Exercise goal:
Pictures aside, copy every record word for word.

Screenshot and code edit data
□ □ □ □ □ □ □

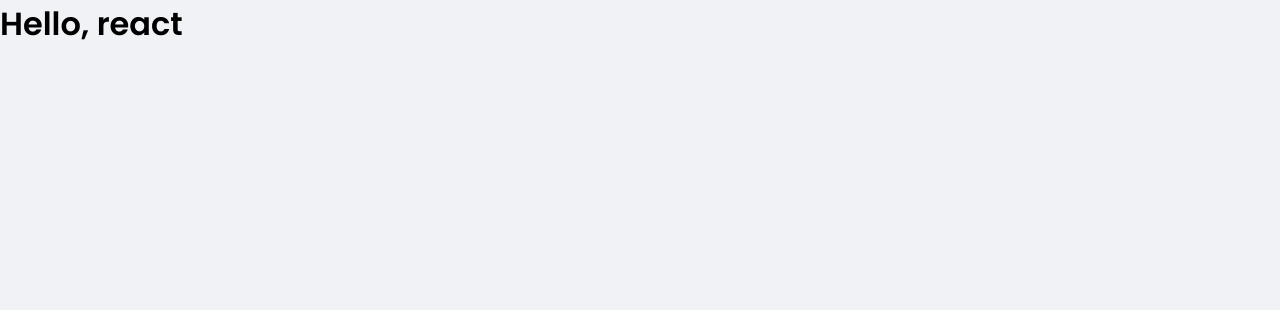
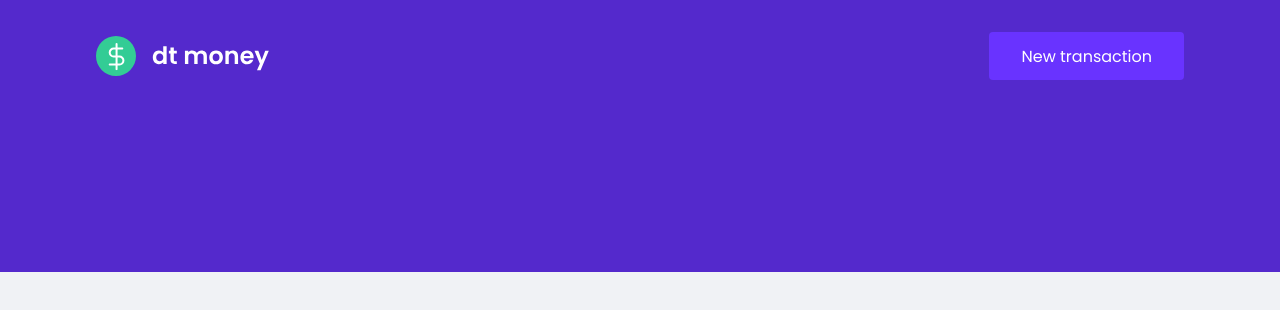
Before and after one commit to caleb-freitas/dtmoney, a React (Create React App) app: page / in a window 1280 px wide. Shown: the top 310 px of the page. Built offline with nearby package versions, Linux system fonts and the light colour scheme.

Commit message:
feat: add header component

```diff
--- a/src/App.tsx
+++ b/src/App.tsx
@@ -1,10 +1,11 @@
+import { Header } from "./components/Header";
 import { GlobalStyle } from "./styles/global";
 
 export function App() {
   return (
-    <div className="App">
-      <h1>Hello, react</h1>
+    <>
+      <Header />
       <GlobalStyle />
-    </div>
+    </>
   )
 }
--- /dev/null
+++ b/src/components/Header/index.tsx
@@ -0,0 +1,15 @@
+import logoImg from "../../assets/logo.svg"
+import { Container, Content } from "./styles"
+
+export function Header() {
+  return (
+    <Container>
+      <Content>
+        <img src={logoImg} alt="dtmoney" />
+        <button type="button">
+          New transaction
+        </button>
+      </Content>
+    </Container>
+  )
+}
--- /dev/null
+++ b/src/components/Header/styles.ts
@@ -0,0 +1,30 @@
+import styled from "styled-components";
+
+export const Container = styled.header`
+  background: var(--blue);
+`
+
+export const Content = styled.div`
+  max-width: 1120px;
+  margin: 0 auto;
+  padding: 2rem 1rem 12rem;
+  display: flex;
+  align-items: center;
+  justify-content: space-between;
+
+  button {
+    font-size: 1rem;
+    color: #fff;
+    background: var(--blue-light);
+    border: 0;
+    padding: 0 2rem;
+    border-radius: 0.25rem;
+    height: 3rem;
+
+    transition: filter 0.2s;
+
+    &:hover {
+      filter: brightness(0.9)
+    }
+  }
+`
```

□ □ □ □ □ □ □

Solution for this problem:
Before and after one commit to caleb-freitas/dtmoney, a React (Create React App) app: page / in a window 1280 px wide. Shown: the top 310 px of the page. Built offline with nearby package versions, Linux system fonts and the light colour scheme.

Commit message:
feat: add header component

```diff
--- a/src/App.tsx
+++ b/src/App.tsx
@@ -1,10 +1,11 @@
+import { Header } from "./components/Header";
 import { GlobalStyle } from "./styles/global";
 
 export function App() {
   return (
-    <div className="App">
-      <h1>Hello, react</h1>
+    <>
+      <Header />
       <GlobalStyle />
-    </div>
+    </>
   )
 }
--- /dev/null
+++ b/src/components/Header/index.tsx
@@ -0,0 +1,15 @@
+import logoImg from "../../assets/logo.svg"
+import { Container, Content } from "./styles"
+
+export function Header() {
+  return (
+    <Container>
+      <Content>
+        <img src={logoImg} alt="dtmoney" />
+        <button type="button">
+          New transaction
+        </button>
+      </Content>
+    </Container>
+  )
+}
--- /dev/null
+++ b/src/components/Header/styles.ts
@@ -0,0 +1,30 @@
+import styled from "styled-components";
+
+export const Container = styled.header`
+  background: var(--blue);
+`
+
+export const Content = styled.div`
+  max-width: 1120px;
+  margin: 0 auto;
+  padding: 2rem 1rem 12rem;
+  display: flex;
+  align-items: center;
+  justify-content: space-between;
+
+  button {
+    font-size: 1rem;
+    color: #fff;
+    background: var(--blue-light);
+    border: 0;
+    padding: 0 2rem;
+    border-radius: 0.25rem;
+    height: 3rem;
+
+    transition: filter 0.2s;
+
+    &:hover {
+      filter: brightness(0.9)
+    }
+  }
+`
```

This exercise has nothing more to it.